Clickers are handheld devices used to select an answer choice for a question. Clickers typically allow one-button responses (e.g. true/false, or A/B/C/D/E). Clickers foster interactive, responsive classrooms via live polling. The clicker software captures student responses and instantly tallies and produces a visualization of the results.
Clickers foster a participatory culture, even in large lecture classes. Every student who uses a clicker is actively participating in class―even shy or introverted students who may be reticent to raise their hand or speak up. In addition, students enjoy seeing the answers of others. The results of a clicker poll may give rise to a lively debate, making the classroom into a more dynamic, inclusive learning community. The instant results that clickers provide give professors immediate feedback about the level of students' understanding. This feedback helps instructors adjust their lessons to students' real-time needs. If the clicker data show that students do not understand a topic, then the instructor can spend more time on that topic; if the students demonstrate understanding, the instructor can move on.
Fr. Matthew Carnes, S.J., assistant professor in the Department of Government, uses clickers to engage students, keeping them constantly involved during his large lecture classes. He explains that in a 200-student lecture, only a few students will get a chance raise their hands and speak. With clickers, however, he can make sure that every student participates multiple times during each class session. Professor Carnes uses clickers to poll students on their opinions and also to check on their knowledge of content. He explains that, as a teacher, he finds it most helpful when students get things wrong. Watch Professor Carnes discuss how clickers help him work toward the Jesuit ideal of a shared responsibility for learning.
Associate Professor of Biology Matthew Hamilton uses clickers to demonstrate genetic drift, a complex and abstract concept that can be difficult for students to understand. After learning about genetic drift by discussing a classic experiment with fruit flies, students carry out a similar experiment as a class by flipping coins and reporting their results with clickers. Students can immediately see how their own results demonstrate the concept of genetic drift. Professor Hamilton notices that when it comes to difficult concepts, it is extremely helpful for students to be able to experience and model data for themselves using clickers. Read more about how Professor Hamilton uses clickers to teach difficult concepts.

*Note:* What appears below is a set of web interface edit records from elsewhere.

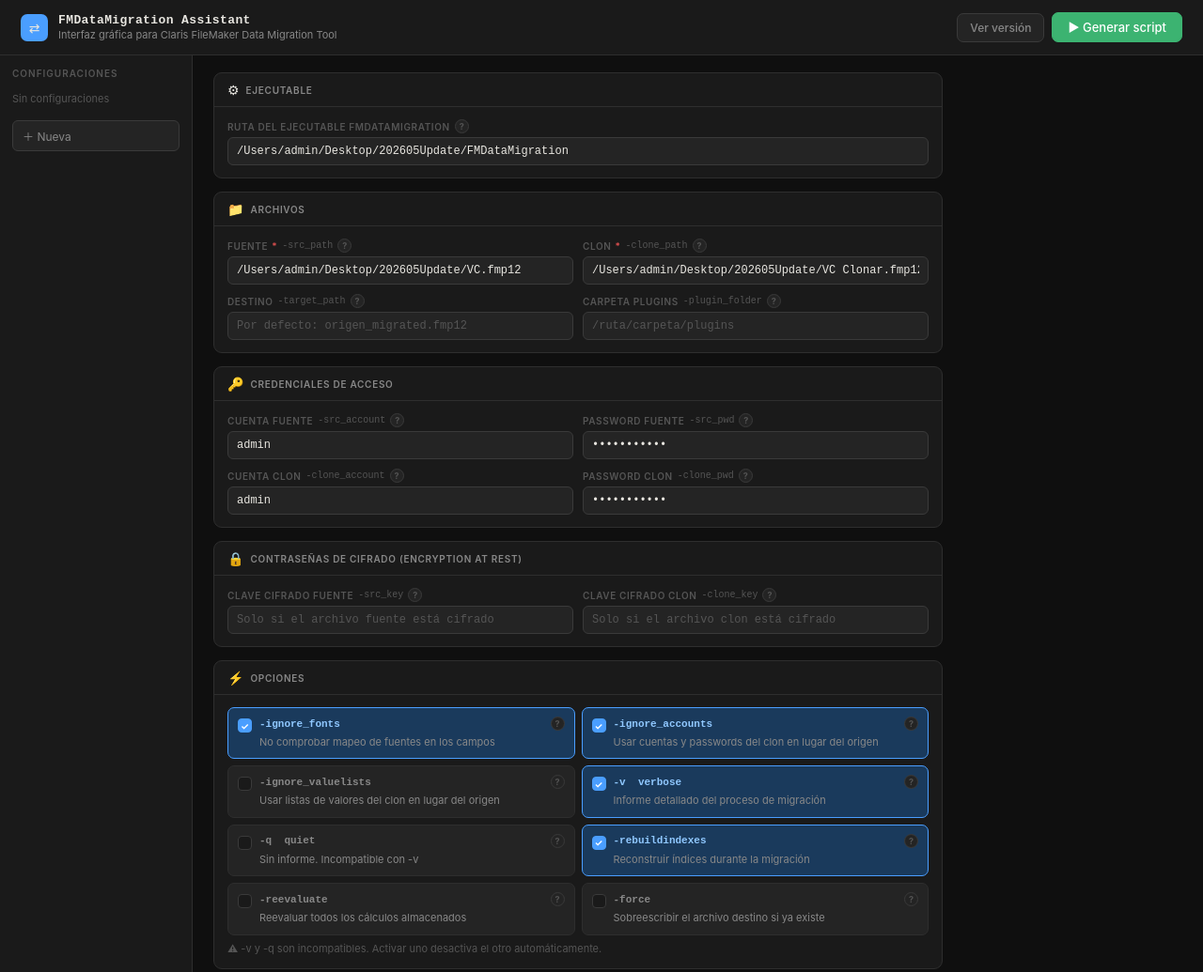
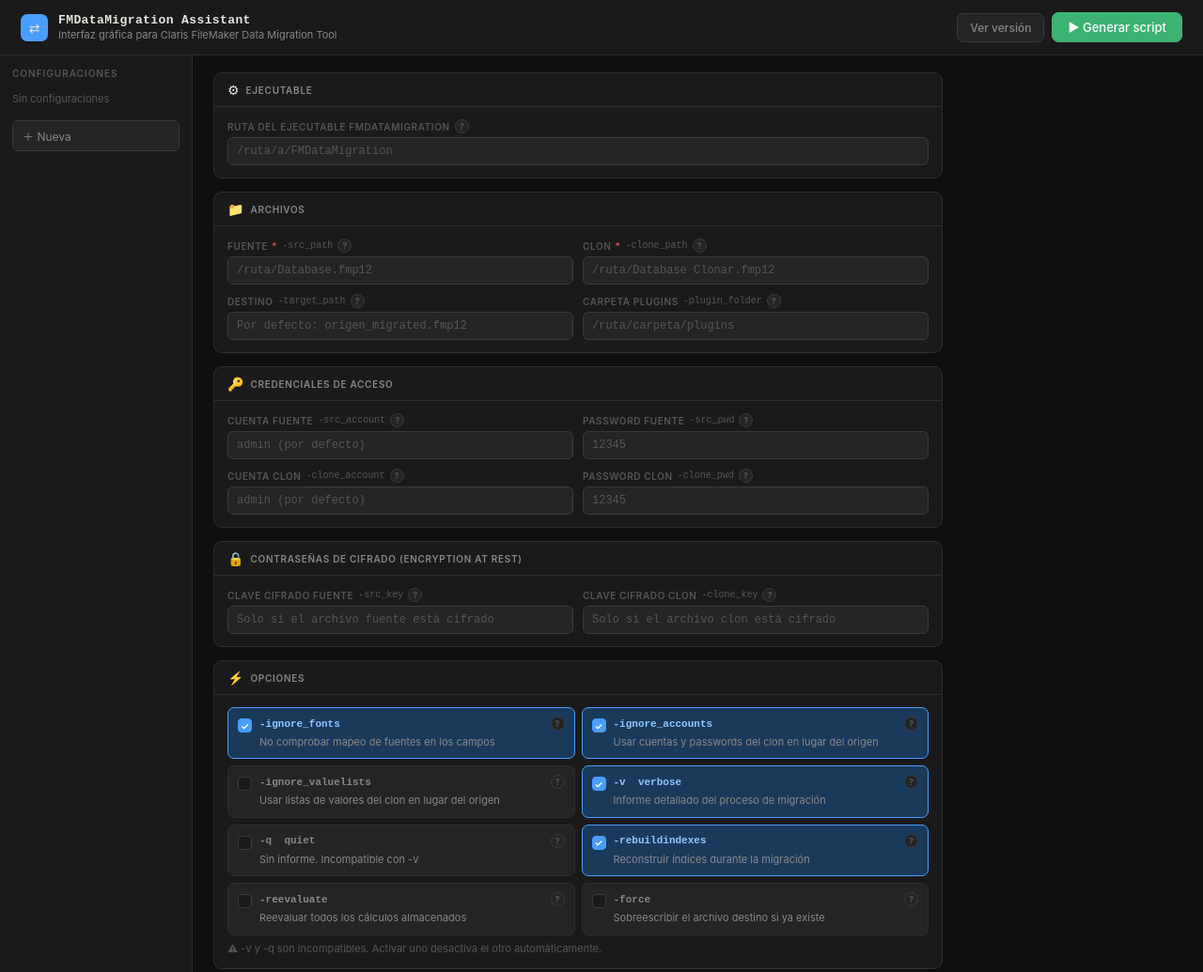
Before and after one commit to angelbonet/fmdatamigration-assistant, a plain HTML site: page FMDataMigration Assistant.html in a window 1280 px wide. Shown: the top 1035 px of the page at 94% size. Drawn offline with Linux system fonts and the light colour scheme.

Commit message:
Remove sensitive default values (paths, passwords)

```diff
--- a/FMDataMigration Assistant.html
+++ b/FMDataMigration Assistant.html
@@ -184,7 +184,7 @@ input::placeholder{color:var(--text3);}
             <label>Ruta del ejecutable FMDataMigration</label>
             <button class="help-btn" data-help="binary">?</button>
           </div>
-          <input type="text" id="binary_path" value="/Users/admin/Desktop/202605Update/FMDataMigration" placeholder="/ruta/a/FMDataMigration">
+          <input type="text" id="binary_path" value="" placeholder="/ruta/a/FMDataMigration" placeholder="/ruta/a/FMDataMigration">
         </div>
       </div>
     </div>
@@ -199,7 +199,7 @@ input::placeholder{color:var(--text3);}
             <code style="font-size:10px;color:var(--text3);font-family:var(--font)">-src_path</code>
             <button class="help-btn" data-help="src_path">?</button>
           </div>
-          <input type="text" id="src_path" value="/Users/admin/Desktop/202605Update/VC.fmp12" placeholder="/ruta/Origen.fmp12">
+          <input type="text" id="src_path" value="" placeholder="/ruta/Database.fmp12" placeholder="/ruta/Origen.fmp12">
         </div>
         <div class="field">
           <div class="field-lbl">
@@ -207,7 +207,7 @@ input::placeholder{color:var(--text3);}
             <code style="font-size:10px;color:var(--text3);font-family:var(--font)">-clone_path</code>
             <button class="help-btn" data-help="clone_path">?</button>
           </div>
-          <input type="text" id="clone_path" value="/Users/admin/Desktop/202605Update/VC Clonar.fmp12" placeholder="/ruta/Clon.fmp12">
+          <input type="text" id="clone_path" value="" placeholder="/ruta/Database Clonar.fmp12" placeholder="/ruta/Clon.fmp12">
         </div>
         <div class="field">
           <div class="field-lbl">
@@ -238,7 +238,7 @@ input::placeholder{color:var(--text3);}
             <code style="font-size:10px;color:var(--text3);font-family:var(--font)">-src_account</code>
             <button class="help-btn" data-help="src_account">?</button>
           </div>
-          <input type="text" id="src_account" value="admin" placeholder="admin">
+          <input type="text" id="src_account" placeholder="admin (por defecto)">
         </div>
         <div class="field">
           <div class="field-lbl">
@@ -246,7 +246,7 @@ input::placeholder{color:var(--text3);}
             <code style="font-size:10px;color:var(--text3);font-family:var(--font)">-src_pwd</code>
             <button class="help-btn" data-help="src_pwd">?</button>
           </div>
-          <input type="password" id="src_pwd" value="caronte1910">
+          <input type="password" id="src_pwd" placeholder="12345">
         </div>
         <div class="field">
           <div class="field-lbl">
@@ -254,7 +254,7 @@ input::placeholder{color:var(--text3);}
             <code style="font-size:10px;color:var(--text3);font-family:var(--font)">-clone_account</code>
             <button class="help-btn" data-help="clone_account">?</button>
           </div>
-          <input type="text" id="clone_account" value="admin" placeholder="admin">
+          <input type="text" id="clone_account" placeholder="admin (por defecto)">
         </div>
         <div class="field">
           <div class="field-lbl">
@@ -262,7 +262,7 @@ input::placeholder{color:var(--text3);}
             <code style="font-size:10px;color:var(--text3);font-family:var(--font)">-clone_pwd</code>
             <button class="help-btn" data-help="clone_pwd">?</button>
           </div>
-          <input type="password" id="clone_pwd" value="caronte1910">
+          <input type="password" id="clone_pwd" placeholder="12345">
         </div>
       </div>
     </div>
```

Ellen Johnson, a beginning Spanish instructor at Georgetown, designed a study to see how well clickers work in beginning language classrooms. Her study found that after using clickers to practice the tricky distinction between the Spanish verbs ser and estar, students showed significant learning gains. She also found that students felt extremely positive about using clickers to learn this concept; they found the process effective, motivating, and fun. Read more about Ellen Johnsons pilot study and her use of clickers for language learning.
An important way that clickers help students learn is by enabling peer instruction, a strategy promoted by Harvard University physics professor Eric Mazur. To use clickers for peer instruction, the instructor first polls the class using clickers. If a large number of students get the answer wrong, or if the class is divided, the instructor will ask students to turn to their neighbors and try to justify their answers. After students have discussed their answers with others, the instructor polls the class again on the same question. Usually, on this second round, many more students choose the correct answer. In this technique, clickers help students learn from and engage with one another instead of learning only from the professor. To learn more about peer instruction, read this discussion of teaching with clickers on the National Education Association website.
Learn how to use clickers for your course by requesting a consultation from CNDLS.